An official within the administration of Azerbaijan’s President Ilham Aliyev put an end to speculations about the Caspian country joining the Russian-led military alliance known as the Collective Security Treaty Organization (CSTO).

Hikmet Hajiyev, the head of the foreign policy department within the Presidential Administration of Azerbaijan, said on Monday that there is no such issue on the agenda for the central government in Baku.

“At the moment, Azerbaijan does not consider participating in the CSTO in any form, including as an observer,” Hajiyev said according to Interfax.az.

The news about Azerbaijan’s joining the CSTO alliance made headlines on September 12 when the Acting Secretary General of the organization Valeriy Semerikov made remarks about the possible admission of Azerbaijan as an observer. Semerikov told journalists that any state may express a desire to become a member, observer or partner of CSTO, saying the consensus is required amongst current member states.

Russia’s Deputy Prime Minister Yuri Borisov said the CSTO has no intention of closing its doors to anyone and will always welcome cooperation with all the former republics of the USSR.

The Collective Security Treaty Organization initially included Russia, Armenia, Kazakhstan, Kyrgyzstan, Tajikistan and Uzbekistan when it formed in 1992. A year later Azerbaijan had joined but withdrew by 1999. Today it includes the five founding members, with Uzbekistan having left it, plus Belarus. CSTO identifies collective defense of any member state against external threats as its ultimate duty, while promoting coordinated efforts against terrorist threats, illicit drug trafficking and transnational crime.

Following the remarks of Semerikov and Borisov, political circles in Armenia homed in on the issue, strongly opposing Azerbaijan re-joining. Prime Minister Nikol Pashinyan said Yerevan would not allow Azerbaijan to even be an observer.

Baku immediately pushed back at such an idea.

"Apparently, Armenia, based on its phobias, is so concerned about this topic that even in the absence of such treatment from Azerbaijan, they are trying to raise this issue outside the diplomatic framework," Hikmet Hajiyev said, underscoring that Azerbaijan maintains positive relationships with nearly all CSTO member states.

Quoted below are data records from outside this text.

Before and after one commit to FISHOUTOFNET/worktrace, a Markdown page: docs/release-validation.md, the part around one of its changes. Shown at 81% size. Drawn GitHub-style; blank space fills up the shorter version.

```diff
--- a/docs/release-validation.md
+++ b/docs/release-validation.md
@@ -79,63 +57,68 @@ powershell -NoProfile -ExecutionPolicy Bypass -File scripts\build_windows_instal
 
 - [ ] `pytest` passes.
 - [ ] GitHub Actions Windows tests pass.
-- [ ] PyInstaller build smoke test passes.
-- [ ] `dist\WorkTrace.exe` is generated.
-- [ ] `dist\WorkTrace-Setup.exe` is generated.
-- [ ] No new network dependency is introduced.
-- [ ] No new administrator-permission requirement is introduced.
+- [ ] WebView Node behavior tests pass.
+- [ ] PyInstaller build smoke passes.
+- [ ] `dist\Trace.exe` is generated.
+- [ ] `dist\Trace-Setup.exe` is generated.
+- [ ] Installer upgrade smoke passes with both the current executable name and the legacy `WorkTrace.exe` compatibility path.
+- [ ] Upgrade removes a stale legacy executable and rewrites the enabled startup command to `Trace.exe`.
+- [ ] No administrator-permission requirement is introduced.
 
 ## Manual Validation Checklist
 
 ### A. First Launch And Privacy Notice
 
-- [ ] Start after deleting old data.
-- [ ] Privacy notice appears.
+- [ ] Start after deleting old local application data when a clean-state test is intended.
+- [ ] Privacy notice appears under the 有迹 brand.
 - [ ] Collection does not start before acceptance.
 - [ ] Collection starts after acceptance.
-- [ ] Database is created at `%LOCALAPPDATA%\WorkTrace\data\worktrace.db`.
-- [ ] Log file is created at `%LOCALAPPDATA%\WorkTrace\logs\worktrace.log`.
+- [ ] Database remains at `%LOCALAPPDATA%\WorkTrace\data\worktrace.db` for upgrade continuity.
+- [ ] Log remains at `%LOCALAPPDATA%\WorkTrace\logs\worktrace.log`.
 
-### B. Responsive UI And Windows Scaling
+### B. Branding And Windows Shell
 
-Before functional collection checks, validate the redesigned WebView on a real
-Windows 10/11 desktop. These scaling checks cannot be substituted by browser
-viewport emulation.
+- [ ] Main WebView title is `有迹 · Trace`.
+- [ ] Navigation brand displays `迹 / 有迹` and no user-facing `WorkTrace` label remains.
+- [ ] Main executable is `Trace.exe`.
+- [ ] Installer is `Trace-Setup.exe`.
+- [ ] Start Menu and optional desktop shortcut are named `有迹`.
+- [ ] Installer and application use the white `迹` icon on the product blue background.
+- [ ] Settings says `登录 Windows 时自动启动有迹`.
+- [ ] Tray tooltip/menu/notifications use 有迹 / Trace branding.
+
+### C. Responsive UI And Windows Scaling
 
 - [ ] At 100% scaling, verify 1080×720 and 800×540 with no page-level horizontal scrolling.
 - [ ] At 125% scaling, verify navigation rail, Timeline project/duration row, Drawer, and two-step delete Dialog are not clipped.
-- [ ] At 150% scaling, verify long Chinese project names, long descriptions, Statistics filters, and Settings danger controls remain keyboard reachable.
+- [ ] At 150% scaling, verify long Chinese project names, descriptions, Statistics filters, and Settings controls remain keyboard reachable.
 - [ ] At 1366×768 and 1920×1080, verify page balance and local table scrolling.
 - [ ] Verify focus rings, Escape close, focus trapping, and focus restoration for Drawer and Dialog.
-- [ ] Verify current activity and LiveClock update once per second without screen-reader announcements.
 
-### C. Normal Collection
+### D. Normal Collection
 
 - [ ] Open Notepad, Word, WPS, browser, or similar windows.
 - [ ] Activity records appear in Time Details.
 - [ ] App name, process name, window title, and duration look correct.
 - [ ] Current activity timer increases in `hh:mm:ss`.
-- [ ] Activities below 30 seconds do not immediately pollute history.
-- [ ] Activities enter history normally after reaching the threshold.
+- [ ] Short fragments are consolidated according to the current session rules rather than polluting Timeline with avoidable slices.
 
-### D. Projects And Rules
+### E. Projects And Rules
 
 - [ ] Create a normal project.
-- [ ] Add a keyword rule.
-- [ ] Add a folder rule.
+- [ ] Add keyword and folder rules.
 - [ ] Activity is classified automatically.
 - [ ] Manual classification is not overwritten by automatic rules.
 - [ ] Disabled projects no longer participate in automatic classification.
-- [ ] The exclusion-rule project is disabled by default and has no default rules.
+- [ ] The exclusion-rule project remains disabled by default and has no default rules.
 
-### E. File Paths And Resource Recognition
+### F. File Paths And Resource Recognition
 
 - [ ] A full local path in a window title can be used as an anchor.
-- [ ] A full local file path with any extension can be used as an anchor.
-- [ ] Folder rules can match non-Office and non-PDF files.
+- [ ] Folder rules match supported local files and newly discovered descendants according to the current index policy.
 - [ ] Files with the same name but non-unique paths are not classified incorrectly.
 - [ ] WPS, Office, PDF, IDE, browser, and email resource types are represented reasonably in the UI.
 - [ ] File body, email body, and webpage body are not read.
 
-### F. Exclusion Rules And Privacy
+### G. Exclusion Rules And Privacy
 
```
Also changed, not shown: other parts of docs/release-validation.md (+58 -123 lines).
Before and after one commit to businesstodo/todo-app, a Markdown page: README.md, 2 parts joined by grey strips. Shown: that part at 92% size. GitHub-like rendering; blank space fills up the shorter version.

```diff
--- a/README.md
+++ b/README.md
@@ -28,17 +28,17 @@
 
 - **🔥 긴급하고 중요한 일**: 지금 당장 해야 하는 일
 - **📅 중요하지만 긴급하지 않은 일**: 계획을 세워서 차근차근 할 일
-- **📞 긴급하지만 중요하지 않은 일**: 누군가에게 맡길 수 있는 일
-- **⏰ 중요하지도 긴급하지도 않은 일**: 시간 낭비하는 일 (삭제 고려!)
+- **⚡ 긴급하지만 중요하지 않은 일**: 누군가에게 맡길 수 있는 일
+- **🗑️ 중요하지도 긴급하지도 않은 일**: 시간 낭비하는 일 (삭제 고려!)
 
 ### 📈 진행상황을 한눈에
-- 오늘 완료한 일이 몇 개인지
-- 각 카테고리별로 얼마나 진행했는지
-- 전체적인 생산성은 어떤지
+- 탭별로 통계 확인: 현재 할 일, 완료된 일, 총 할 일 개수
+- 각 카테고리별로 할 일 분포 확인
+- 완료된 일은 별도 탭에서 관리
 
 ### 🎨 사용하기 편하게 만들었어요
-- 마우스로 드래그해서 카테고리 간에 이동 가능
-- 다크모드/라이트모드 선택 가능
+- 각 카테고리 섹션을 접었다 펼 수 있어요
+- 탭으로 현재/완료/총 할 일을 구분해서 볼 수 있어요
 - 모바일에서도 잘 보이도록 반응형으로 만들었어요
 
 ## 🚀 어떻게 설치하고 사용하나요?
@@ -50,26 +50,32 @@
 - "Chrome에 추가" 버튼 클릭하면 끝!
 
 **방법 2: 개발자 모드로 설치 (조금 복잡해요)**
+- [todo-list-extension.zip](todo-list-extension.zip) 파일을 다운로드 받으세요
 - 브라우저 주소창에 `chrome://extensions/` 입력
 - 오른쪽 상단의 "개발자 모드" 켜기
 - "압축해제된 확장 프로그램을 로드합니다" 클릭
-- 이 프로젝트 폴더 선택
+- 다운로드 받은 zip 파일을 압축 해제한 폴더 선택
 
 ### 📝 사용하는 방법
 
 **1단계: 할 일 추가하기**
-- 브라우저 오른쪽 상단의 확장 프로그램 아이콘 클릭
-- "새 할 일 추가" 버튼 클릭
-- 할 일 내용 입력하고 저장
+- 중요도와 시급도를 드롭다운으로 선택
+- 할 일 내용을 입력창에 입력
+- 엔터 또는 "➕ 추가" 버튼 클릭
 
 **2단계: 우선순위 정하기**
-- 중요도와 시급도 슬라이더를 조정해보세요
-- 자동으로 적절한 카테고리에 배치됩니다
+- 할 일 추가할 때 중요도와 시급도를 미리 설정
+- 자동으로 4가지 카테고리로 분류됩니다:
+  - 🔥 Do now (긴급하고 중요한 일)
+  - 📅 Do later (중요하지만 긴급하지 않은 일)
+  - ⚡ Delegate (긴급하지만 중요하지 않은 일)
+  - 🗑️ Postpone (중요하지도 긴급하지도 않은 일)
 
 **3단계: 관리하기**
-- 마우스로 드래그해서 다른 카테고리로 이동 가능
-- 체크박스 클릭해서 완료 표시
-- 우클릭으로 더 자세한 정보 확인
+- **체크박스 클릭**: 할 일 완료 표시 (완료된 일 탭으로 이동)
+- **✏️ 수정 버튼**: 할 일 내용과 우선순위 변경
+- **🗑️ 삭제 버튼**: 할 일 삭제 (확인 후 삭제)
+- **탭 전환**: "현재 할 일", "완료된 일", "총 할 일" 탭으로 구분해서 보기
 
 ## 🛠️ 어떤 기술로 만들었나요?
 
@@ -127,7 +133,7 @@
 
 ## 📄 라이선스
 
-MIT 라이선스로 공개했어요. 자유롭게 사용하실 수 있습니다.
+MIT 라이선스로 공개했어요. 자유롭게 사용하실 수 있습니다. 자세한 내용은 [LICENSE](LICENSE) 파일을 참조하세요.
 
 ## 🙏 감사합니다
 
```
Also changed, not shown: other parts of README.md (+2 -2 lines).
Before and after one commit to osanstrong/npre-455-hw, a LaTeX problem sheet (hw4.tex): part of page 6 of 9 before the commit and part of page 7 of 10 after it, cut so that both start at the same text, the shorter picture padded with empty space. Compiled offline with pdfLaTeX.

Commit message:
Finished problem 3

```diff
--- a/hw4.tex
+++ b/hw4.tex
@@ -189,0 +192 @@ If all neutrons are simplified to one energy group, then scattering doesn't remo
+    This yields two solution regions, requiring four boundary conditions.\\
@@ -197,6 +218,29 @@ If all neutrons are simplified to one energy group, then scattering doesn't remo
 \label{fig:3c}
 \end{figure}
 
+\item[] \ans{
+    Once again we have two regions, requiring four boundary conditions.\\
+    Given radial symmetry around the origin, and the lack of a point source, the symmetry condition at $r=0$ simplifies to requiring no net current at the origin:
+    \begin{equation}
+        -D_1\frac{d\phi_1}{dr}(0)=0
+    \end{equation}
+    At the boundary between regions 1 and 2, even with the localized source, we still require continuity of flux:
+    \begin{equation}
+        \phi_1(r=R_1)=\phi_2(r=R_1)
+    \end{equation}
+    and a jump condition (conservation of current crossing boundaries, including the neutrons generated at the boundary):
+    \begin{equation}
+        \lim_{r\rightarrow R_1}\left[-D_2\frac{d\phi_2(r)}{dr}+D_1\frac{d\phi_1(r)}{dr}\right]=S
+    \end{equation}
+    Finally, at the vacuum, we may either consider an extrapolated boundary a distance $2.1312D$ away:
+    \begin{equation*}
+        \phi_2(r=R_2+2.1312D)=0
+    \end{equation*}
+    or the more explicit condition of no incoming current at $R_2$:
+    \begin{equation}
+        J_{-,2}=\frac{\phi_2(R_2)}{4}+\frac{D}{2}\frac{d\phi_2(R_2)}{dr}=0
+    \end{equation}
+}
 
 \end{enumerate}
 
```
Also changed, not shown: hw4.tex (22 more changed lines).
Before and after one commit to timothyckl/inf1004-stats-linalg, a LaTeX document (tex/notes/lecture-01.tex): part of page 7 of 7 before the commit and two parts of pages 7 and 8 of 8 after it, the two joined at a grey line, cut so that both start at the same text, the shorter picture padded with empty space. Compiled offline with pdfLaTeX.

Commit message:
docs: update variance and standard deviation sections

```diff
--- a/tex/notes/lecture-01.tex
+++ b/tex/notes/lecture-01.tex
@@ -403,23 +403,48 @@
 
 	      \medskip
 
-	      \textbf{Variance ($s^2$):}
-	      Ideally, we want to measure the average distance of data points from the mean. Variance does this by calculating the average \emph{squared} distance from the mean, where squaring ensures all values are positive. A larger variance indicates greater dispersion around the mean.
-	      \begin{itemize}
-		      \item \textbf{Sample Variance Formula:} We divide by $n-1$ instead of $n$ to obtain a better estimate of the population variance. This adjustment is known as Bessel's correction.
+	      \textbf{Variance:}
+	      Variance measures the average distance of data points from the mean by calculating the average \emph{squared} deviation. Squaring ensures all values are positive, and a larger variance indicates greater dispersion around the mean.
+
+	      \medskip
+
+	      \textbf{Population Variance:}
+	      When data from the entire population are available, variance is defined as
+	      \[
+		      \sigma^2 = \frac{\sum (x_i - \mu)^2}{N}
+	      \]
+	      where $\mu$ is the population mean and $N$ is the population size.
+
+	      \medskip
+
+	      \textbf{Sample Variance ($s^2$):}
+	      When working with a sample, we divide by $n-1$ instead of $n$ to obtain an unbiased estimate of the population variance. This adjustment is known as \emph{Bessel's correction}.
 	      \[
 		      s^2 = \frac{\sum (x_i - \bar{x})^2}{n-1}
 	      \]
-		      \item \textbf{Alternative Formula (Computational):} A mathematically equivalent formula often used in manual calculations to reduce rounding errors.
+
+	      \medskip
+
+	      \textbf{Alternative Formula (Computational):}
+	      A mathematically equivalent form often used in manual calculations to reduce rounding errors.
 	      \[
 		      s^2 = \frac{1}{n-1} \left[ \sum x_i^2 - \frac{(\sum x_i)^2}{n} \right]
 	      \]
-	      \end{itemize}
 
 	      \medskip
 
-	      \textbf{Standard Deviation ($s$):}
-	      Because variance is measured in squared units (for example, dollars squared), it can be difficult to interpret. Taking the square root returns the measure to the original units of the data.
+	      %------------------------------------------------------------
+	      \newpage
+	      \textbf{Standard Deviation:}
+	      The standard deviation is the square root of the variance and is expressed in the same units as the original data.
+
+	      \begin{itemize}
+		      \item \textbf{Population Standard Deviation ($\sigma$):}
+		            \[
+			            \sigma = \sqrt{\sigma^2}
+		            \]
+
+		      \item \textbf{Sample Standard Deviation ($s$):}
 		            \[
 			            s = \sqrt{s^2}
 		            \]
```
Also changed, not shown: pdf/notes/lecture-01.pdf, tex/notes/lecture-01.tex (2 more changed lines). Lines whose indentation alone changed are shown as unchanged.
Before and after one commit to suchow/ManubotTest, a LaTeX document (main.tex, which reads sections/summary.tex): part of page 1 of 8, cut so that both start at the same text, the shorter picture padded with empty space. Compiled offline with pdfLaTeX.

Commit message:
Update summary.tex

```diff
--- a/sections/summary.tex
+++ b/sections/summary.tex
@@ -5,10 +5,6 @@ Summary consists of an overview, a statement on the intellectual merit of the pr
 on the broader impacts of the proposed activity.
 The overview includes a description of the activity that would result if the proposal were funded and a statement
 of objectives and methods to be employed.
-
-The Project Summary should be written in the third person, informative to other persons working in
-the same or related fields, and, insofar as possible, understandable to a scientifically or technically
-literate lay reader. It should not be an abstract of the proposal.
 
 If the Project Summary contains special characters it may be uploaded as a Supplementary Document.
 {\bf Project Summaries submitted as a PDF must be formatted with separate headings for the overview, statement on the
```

“Azerbaijan has close friendly and partnership relations with all CSTO member countries, including in the military and military-technical sphere, with the exception of Armenia. Azerbaijan closely monitors the activities of the CSTO and issues discussed by the organization.”

Armenia and Azerbaijan have been at odds for almost three decades because of the conflict over the Nagorno-Karabakh region which is an internationally recognized part of Azerbaijan. With the dissolution of USSR in 1991, Armenia began an all-out military campaign against Azerbaijan to capture the Nagorno-Karabakh region of Azerbaijan, which had been partially populated with ethnic Armenians living alongside indigenous Azerbaijanis, sparking what was a three-year bloody war that ended only with a ceasefire in 1994.

As a result of the full-scale war, Armenia forcibly occupied 20 percent of Azerbaijan's internationally recognized territory, which includes the Nagorno-Karabakh region and seven adjacent districts. The war claimed the lives of over 30,000 Azerbaijanis and expelled one million more from their homeland. In 1993, the United Nations Security Council passed four legally binding resolutions demanding Armenia to pull its armed forces back from the occupied territories, but all four go unfulfilled to this day.

CSTO member states including Belarus, Kazakhstan, Kyrgyzstan, and Tajikistan support Azerbaijan’s position on the Nagorno-Karabakh issue. Russia both supports Azerbaijan's territorial integrity and has been working to mediate a peaceful end to the conflict since 1994, along with the United States and France, as part of the OSCE Minsk Group.